In addition, the terms “domestic” and “pet” in the Pet Trust statute should incorporate existing definitions in NJ statutes and/or regulations.  “Domestic” should be defined as “domestic livestock ” and “domestic companion animal” and “pet” should be defined as “domestic animal” or legally owned “exotic animal.”  Incorporating the existing definitions of these terms would provide clear guidance to the public about what these terms mean.

As importantly, referring to these defined terms will also shed light on the same regulations that specify which exotic animals can be legally owned in NJ and which require special permits.  For example, annual permits are required for commonly owned species including, e.g., ferrets, hedgehogs, chinchilla, parrots, macaws, pythons, boas, and geckos.  Permittees must demonstrate that the animals will be treated as required by regulation to obtain the permit each year.  These permits are valid only for the permittee on record.

The general public and some attorneys may not be aware of these restrictions, and therefore may not adequately provide for the continued care of the designated animal by a subsequent owner or caretaker, who would have to apply for, qualify for, and obtain any required permit.

Individuals serving as trustees or guardians and the animal’s owner are best served if such restrictions are understood before drafting the trust instrument so that proper accommodations can be included therein.  Furthermore, if it is illegal to own a particular species in NJ, any trust instrument drafted to provide for such an animal could be invalidated.


The “Pet Trust statute” in New Jersey, first enacted in 2001, should be amended to reflect current concerns and those which are reasonably foreseeable so that pet owners’ intentions can be honored for the care of their pets when they are no longer able to provide that care.  These amendments include: deleting the current 21 year limitation for the duration of the trust; clarifying which animals can be designated in the trust; adding the option of drafting an inter vivos trust (enabling care of pets when an owner is temporarily or permanently incapacitated); clarifying that only the owner of the designated animal(s) can establish such a trust; and permitting the trust to cover the offspring of designated animals under certain conditions.

New Jersey is one of the majority of states with a statute validating trusts for the care of certain designated animals (the “Pet Trust statute”).  The Michigan State University College of Law maintains a website that tracks the language of the state statutes.

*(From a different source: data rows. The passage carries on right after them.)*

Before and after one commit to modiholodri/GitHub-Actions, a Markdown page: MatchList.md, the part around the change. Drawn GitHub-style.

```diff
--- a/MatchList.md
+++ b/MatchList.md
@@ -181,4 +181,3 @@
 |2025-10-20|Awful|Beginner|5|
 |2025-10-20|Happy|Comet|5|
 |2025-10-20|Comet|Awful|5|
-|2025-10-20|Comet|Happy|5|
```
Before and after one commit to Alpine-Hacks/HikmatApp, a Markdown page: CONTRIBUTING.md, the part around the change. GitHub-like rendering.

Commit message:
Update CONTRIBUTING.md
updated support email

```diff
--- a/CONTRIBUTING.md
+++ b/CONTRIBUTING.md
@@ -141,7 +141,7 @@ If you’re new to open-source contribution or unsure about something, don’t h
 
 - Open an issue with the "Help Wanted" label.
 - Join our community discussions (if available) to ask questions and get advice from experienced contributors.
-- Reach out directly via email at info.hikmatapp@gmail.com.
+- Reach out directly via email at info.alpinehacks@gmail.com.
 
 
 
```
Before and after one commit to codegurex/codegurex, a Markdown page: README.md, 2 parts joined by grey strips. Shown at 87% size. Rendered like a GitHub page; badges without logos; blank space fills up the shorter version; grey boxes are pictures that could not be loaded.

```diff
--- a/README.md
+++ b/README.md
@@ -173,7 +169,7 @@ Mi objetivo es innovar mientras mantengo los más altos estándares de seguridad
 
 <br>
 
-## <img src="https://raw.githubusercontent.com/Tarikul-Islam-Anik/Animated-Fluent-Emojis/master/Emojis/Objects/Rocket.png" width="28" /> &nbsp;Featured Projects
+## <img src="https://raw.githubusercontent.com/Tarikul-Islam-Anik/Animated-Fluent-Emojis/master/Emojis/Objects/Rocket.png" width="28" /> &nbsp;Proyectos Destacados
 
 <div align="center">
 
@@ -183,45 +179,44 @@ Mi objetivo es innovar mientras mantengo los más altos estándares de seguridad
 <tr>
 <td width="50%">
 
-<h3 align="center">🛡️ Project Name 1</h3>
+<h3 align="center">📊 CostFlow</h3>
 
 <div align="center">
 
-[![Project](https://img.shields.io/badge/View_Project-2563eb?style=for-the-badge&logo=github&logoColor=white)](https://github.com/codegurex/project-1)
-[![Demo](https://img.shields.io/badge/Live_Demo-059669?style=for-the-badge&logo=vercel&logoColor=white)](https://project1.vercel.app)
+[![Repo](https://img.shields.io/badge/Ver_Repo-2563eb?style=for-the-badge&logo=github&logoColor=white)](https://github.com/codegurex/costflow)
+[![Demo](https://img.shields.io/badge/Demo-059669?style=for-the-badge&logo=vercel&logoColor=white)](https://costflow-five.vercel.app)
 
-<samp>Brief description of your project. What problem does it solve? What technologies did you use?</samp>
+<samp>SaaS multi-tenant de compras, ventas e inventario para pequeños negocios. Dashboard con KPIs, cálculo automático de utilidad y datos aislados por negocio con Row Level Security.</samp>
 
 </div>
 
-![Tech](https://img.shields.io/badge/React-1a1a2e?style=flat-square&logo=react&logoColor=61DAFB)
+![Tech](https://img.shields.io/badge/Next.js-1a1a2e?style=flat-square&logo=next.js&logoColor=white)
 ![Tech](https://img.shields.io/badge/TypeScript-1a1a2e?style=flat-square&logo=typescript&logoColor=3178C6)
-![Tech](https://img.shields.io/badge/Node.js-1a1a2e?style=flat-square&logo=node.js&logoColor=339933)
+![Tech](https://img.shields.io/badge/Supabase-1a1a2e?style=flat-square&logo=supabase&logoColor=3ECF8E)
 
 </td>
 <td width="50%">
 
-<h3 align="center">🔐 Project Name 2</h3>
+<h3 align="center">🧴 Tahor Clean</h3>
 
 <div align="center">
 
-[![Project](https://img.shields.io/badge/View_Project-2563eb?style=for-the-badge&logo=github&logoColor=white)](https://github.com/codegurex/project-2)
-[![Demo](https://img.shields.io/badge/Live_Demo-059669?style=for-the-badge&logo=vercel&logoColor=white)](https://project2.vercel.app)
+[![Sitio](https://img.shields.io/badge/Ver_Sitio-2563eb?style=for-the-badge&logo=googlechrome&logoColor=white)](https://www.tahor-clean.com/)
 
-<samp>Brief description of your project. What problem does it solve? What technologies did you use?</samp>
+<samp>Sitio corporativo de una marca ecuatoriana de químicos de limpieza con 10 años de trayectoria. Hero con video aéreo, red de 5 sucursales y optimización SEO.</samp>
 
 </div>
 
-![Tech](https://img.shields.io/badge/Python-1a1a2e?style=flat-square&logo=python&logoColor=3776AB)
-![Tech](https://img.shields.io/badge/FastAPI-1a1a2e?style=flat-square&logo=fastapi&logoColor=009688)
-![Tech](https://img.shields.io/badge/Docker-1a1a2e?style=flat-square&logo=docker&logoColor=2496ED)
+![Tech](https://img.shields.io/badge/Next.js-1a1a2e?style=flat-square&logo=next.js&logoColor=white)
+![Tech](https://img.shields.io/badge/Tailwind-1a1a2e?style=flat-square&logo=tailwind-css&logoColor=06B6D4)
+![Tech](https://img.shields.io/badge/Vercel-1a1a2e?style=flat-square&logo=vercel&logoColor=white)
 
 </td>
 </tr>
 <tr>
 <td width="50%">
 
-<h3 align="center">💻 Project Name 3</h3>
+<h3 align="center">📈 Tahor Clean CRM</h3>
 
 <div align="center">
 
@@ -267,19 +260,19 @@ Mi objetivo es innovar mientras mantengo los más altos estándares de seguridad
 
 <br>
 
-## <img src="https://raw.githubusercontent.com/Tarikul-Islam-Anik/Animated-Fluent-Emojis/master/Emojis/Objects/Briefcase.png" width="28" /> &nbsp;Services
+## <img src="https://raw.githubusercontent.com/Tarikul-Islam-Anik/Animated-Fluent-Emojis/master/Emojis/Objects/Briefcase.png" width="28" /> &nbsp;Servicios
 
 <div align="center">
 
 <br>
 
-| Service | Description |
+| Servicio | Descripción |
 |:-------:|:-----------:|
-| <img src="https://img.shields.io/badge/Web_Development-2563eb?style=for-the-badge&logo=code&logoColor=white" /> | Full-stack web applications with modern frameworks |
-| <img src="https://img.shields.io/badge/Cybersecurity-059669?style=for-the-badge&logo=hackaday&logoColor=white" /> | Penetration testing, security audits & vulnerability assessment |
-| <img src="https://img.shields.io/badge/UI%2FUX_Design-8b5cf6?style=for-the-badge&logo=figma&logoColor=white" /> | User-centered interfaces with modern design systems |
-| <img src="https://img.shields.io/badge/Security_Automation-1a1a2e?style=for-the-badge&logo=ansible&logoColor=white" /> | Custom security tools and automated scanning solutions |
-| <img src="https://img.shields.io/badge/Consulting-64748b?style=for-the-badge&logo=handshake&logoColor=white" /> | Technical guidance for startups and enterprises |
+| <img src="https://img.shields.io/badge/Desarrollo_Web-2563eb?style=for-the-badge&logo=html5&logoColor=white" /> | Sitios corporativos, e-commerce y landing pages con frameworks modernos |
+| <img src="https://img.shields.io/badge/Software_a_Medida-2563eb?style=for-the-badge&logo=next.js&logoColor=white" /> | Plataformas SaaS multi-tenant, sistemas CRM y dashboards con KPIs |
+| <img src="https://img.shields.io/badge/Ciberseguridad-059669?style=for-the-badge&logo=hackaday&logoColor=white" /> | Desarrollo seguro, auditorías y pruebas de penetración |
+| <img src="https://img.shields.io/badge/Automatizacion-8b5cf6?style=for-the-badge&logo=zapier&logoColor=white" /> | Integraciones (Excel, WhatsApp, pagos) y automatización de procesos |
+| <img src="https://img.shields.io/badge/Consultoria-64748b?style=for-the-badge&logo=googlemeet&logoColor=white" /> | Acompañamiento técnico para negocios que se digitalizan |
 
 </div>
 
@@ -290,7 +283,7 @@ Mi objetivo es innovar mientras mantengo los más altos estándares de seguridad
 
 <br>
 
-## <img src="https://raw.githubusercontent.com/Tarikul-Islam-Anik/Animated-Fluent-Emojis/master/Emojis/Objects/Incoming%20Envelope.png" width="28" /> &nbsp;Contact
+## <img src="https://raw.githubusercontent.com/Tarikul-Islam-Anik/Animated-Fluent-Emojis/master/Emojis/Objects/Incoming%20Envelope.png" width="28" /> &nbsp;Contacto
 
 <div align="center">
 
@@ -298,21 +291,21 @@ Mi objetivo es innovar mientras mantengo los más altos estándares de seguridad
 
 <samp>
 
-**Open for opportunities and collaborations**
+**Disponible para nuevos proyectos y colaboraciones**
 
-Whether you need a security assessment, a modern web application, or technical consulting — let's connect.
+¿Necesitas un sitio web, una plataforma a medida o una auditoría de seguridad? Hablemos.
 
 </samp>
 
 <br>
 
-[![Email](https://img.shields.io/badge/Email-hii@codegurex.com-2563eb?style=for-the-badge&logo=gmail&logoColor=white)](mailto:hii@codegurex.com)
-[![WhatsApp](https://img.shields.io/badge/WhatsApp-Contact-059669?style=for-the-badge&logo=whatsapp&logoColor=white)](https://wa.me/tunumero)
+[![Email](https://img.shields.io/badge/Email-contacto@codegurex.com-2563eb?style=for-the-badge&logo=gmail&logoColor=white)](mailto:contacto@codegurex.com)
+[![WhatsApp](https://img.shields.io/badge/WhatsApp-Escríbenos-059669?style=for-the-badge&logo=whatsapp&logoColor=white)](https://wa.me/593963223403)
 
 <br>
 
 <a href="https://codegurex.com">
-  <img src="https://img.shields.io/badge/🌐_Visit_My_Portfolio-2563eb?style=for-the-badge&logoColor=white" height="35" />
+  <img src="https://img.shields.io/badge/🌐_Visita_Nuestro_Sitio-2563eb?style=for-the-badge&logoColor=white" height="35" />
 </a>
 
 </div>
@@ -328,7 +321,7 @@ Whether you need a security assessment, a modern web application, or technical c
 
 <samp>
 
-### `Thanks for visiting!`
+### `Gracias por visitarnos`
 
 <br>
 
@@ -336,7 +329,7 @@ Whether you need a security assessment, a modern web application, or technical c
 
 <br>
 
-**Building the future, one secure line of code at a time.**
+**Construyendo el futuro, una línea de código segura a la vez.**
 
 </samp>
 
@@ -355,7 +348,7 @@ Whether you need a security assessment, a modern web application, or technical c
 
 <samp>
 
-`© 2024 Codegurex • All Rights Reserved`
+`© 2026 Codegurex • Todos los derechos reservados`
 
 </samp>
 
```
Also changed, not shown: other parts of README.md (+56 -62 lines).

Like many other states, New Jersey should consider deleting the current 21 year limitation for the duration of the trust in its Pet Trust statute.  Many animals that can be legally owned in New Jersey live longer than 21 years, including: horses, parrots, and macaws.  Additionally, other common pets, like cats, can live for more than 21 years.  Therefore, limiting a pet trust to just 21 years simply does not make sense.  Any pet owner who went to the trouble of creating a trust for their pets would want that trust to provide for the care of their pets for the remainder of the pet’s life.  Several states with similar restrictions have amended their statutes accordingly, based on the same reasoning.

At the same time, with advancing scientific technology, it makes sense to prohibit the trust from extending it to pets who are reproduced by cloning, or other similarly artificial means of reproduction.  If not, a trust could potentially extend forever, which many would find objectionable, compared with permitting the trust to provide for the life of the designated animal, even if for more than 21 years.

The benefit of establishing a trust to provide for your pet has been previously discussed here.  Anyone interested should contact us to discuss the best way to make certain that your pet is cared for when you are no longer able to provide that care yourself.